The works in this programme were all completed in the USA during 2019-20. This profoundly turbulent and uncertain time has left its mark on each of the works, but in different ways, and some more overt than others. Animation techniques can generate a visceral sense of destabilisation, an undermining of the fluid continuity we might expect from the moving image. They can also reveal what might lie behind the surface of one’s apparent reality; hidden patterns and disturbing truths. Animation is an artform well suited to a time of crisis, enabling the world around us to be broken up, taken apart and remade. It can also provide a space for direct and uninhibited expression where fears, dreams, questions and memories can take form and co-exist without constraint. These films contain perceptive and sometimes painful resonances with contemporary America, but beyond that they are also some of the most vital and original recent animation works from anywhere on the planet.
The Blank Page (Jake Fried, 2020)
One drawing reworked and scanned frame by frame. Ink and white-out on paper, sound design by the artist.
Something to Treasure (Annapurna Kumar, 2019)
Warm showers make me see stars.
Private Properties (Lilli Carré, 2019)
A forensic study of a private space. Linework aligns into fleeting representations, as the architecture perpetually collapses and rebuilds. The film revolves around ideas of ownership of one’s environment, possessions, and body.
BLACK SQUARE (Peter Burr, 2020)
BLACK SQUARE animates a philosophy of perception through a complex assault of optical illusions, highlighting limitations of the viewers’ own body and mind. What emerges is a portrait of an anxious divided society testing the boundaries of physical awareness.
2065 (Gabrielle Ledet, 2020)
Mixing vibrant, drawn animations with home videos, family photos, and audio recordings of loved ones, 2065 is at once autobiographical and otherworldly. Prison, okra, tears and school teachers exist alongside a multiplication of faces and figures, all rendered in Ledet’s signature style.
A Woman in Trouble is a Temporary Thing (Karen Yasinsky, 2019)
A fictional portrait film including Victoria Legrand (of the band Beach House) set in a flat dystopian space.

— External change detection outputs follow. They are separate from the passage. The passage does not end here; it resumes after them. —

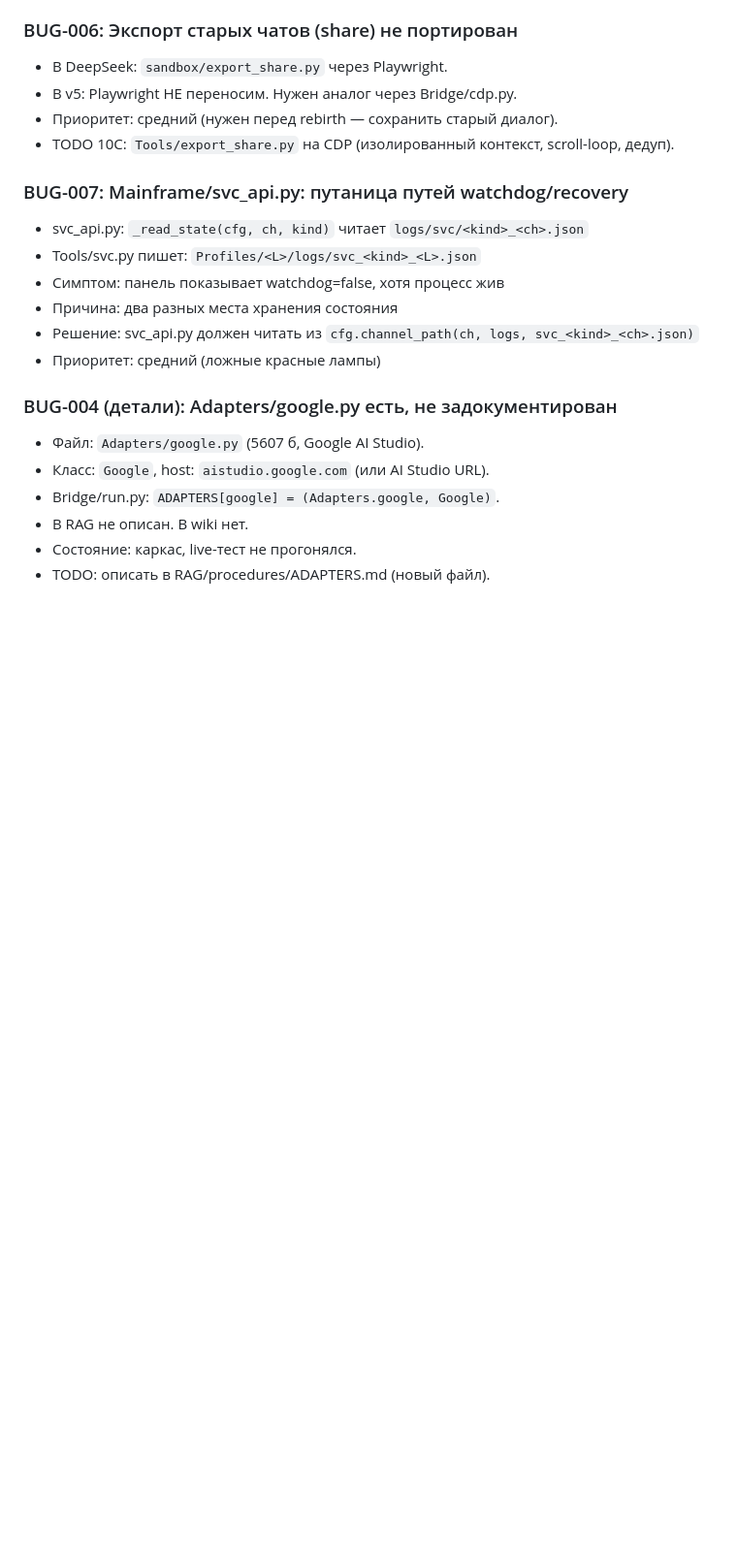
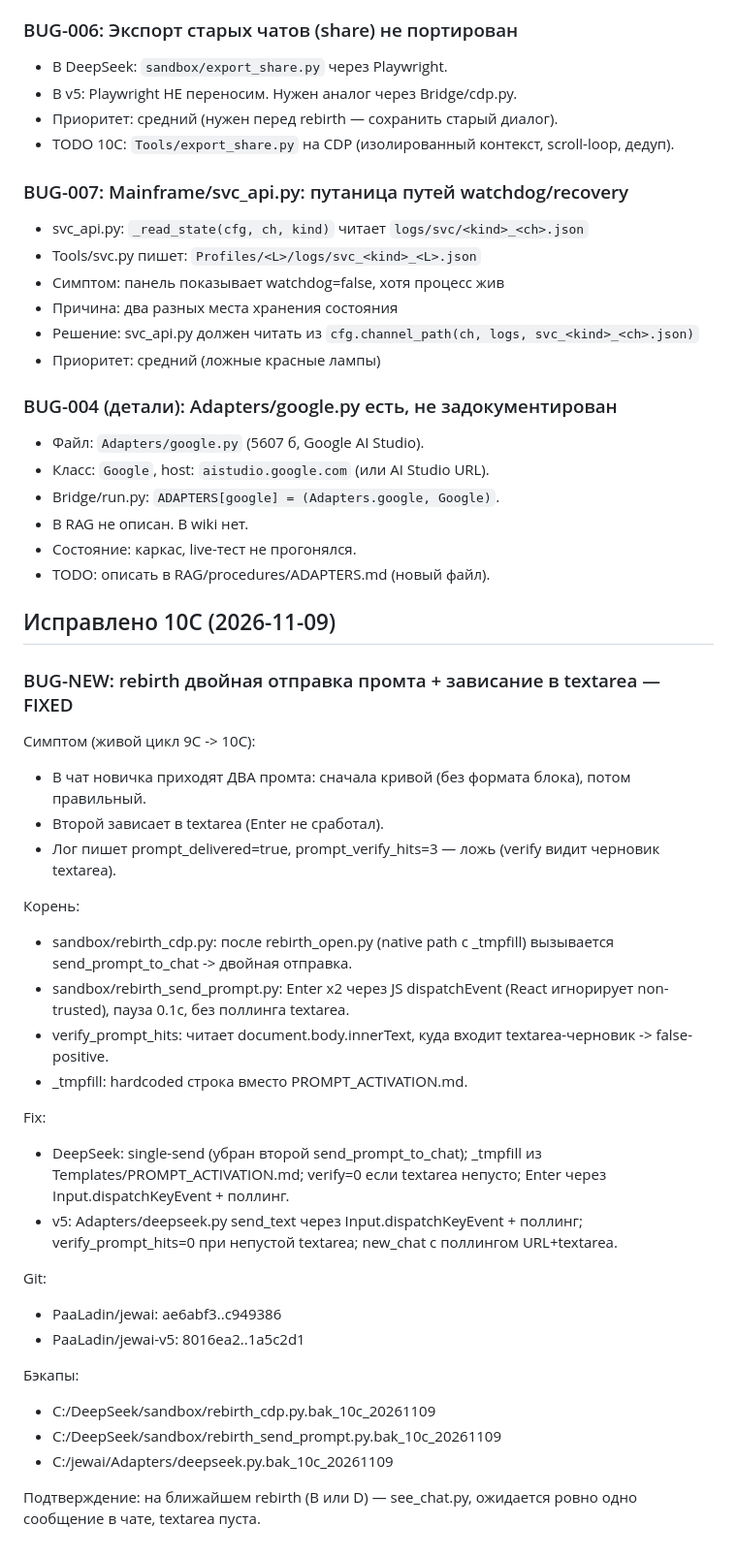
Before and after one commit to PaaLadin/jewai-v5, a Markdown page: RAG/procedures/BUGS_V5.md, the part around the change. Shown at 97% size. Drawn GitHub-style; blank space fills up the shorter version.

Commit message:
docs: rebirth double-send fix documented in BUGS_V5 + TODO

```diff
--- a/RAG/procedures/BUGS_V5.md
+++ b/RAG/procedures/BUGS_V5.md
@@ -62,3 +62,32 @@
 - В RAG не описан. В wiki нет.
 - Состояние: каркас, live-тест не прогонялся.
 - TODO: описать в RAG/procedures/ADAPTERS.md (новый файл).
+## Исправлено 10C (2026-11-09)
+
+### BUG-NEW: rebirth двойная отправка промта + зависание в textarea — FIXED
+
+Симптом (живой цикл 9C -> 10C):
+- В чат новичка приходят ДВА промта: сначала кривой (без формата блока), потом правильный.
+- Второй зависает в textarea (Enter не сработал).
+- Лог пишет prompt_delivered=true, prompt_verify_hits=3 — ложь (verify видит черновик textarea).
+
+Корень:
+- sandbox/rebirth_cdp.py: после rebirth_open.py (native path с _tmpfill) вызывается send_prompt_to_chat -> двойная отправка.
+- sandbox/rebirth_send_prompt.py: Enter x2 через JS dispatchEvent (React игнорирует non-trusted), пауза 0.1с, без поллинга textarea.
+- verify_prompt_hits: читает document.body.innerText, куда входит textarea-черновик -> false-positive.
+- _tmpfill: hardcoded строка вместо PROMPT_ACTIVATION.md.
+
+Fix:
+- DeepSeek: single-send (убран второй send_prompt_to_chat); _tmpfill из Templates/PROMPT_ACTIVATION.md; verify=0 если textarea непусто; Enter через Input.dispatchKeyEvent + поллинг.
+- v5: Adapters/deepseek.py send_text через Input.dispatchKeyEvent + поллинг; verify_prompt_hits=0 при непустой textarea; new_chat с поллингом URL+textarea.
+
+Git:
+- PaaLadin/jewai: ae6abf3..c949386
+- PaaLadin/jewai-v5: 8016ea2..1a5c2d1
+
+Бэкапы:
+- C:/DeepSeek/sandbox/rebirth_cdp.py.bak_10c_20261109
+- C:/DeepSeek/sandbox/rebirth_send_prompt.py.bak_10c_20261109
+- C:/jewai/Adapters/deepseek.py.bak_10c_20261109
+
+Подтверждение: на ближайшем rebirth (B или D) — see_chat.py, ожидается ровно одно сообщение в чате, textarea пуста.
```
Also changed, not shown: logs/TODO.md (+7 -0 lines).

An early interlude includes a horse departing the screen, clearing the space for our subject, tempered by an animated disintegrating cobweb.
Now 2 (Kevin Eskew, 2019)
Who’s grooming whom? Scenes of puzzling new truths piercing through the foam veil.
Domo Dreams (Jack Wedge, 2016-2020)
A dreamhouse travels across space and time inside the subconscious of a small totoro cat.
Two Truths and a Lie (Yifan Jiang, James J.A. Mercer, 2019)
After receiving a name from its grandmother, a baby is faced with the prospects of knowledge, love and death in a game of two truths and a lie. Over a 20 year timeline, the baby journeys across the globe, giving away three aspects of itself to three others.
Maelstrom (Jenny Perlin, 2020)
The great whirlpool arrives and sucks everything into its centre, spitting out only fragments and noises. The shoreline is in view, but unreachable. The maelstrom pulls us under.
Driftless (Jonah Primiano, 2019)
Now only a memory, intimate moments with a family pet emerge and evaporate through delicate graphite drawings.
Please note: Some films in this programme contain flashing imagery which might affect those susceptible to photosensitive epilepsy.
Still from Maelstrom (2020) by Jenny Perlin
With Special Thanks to Arts Council England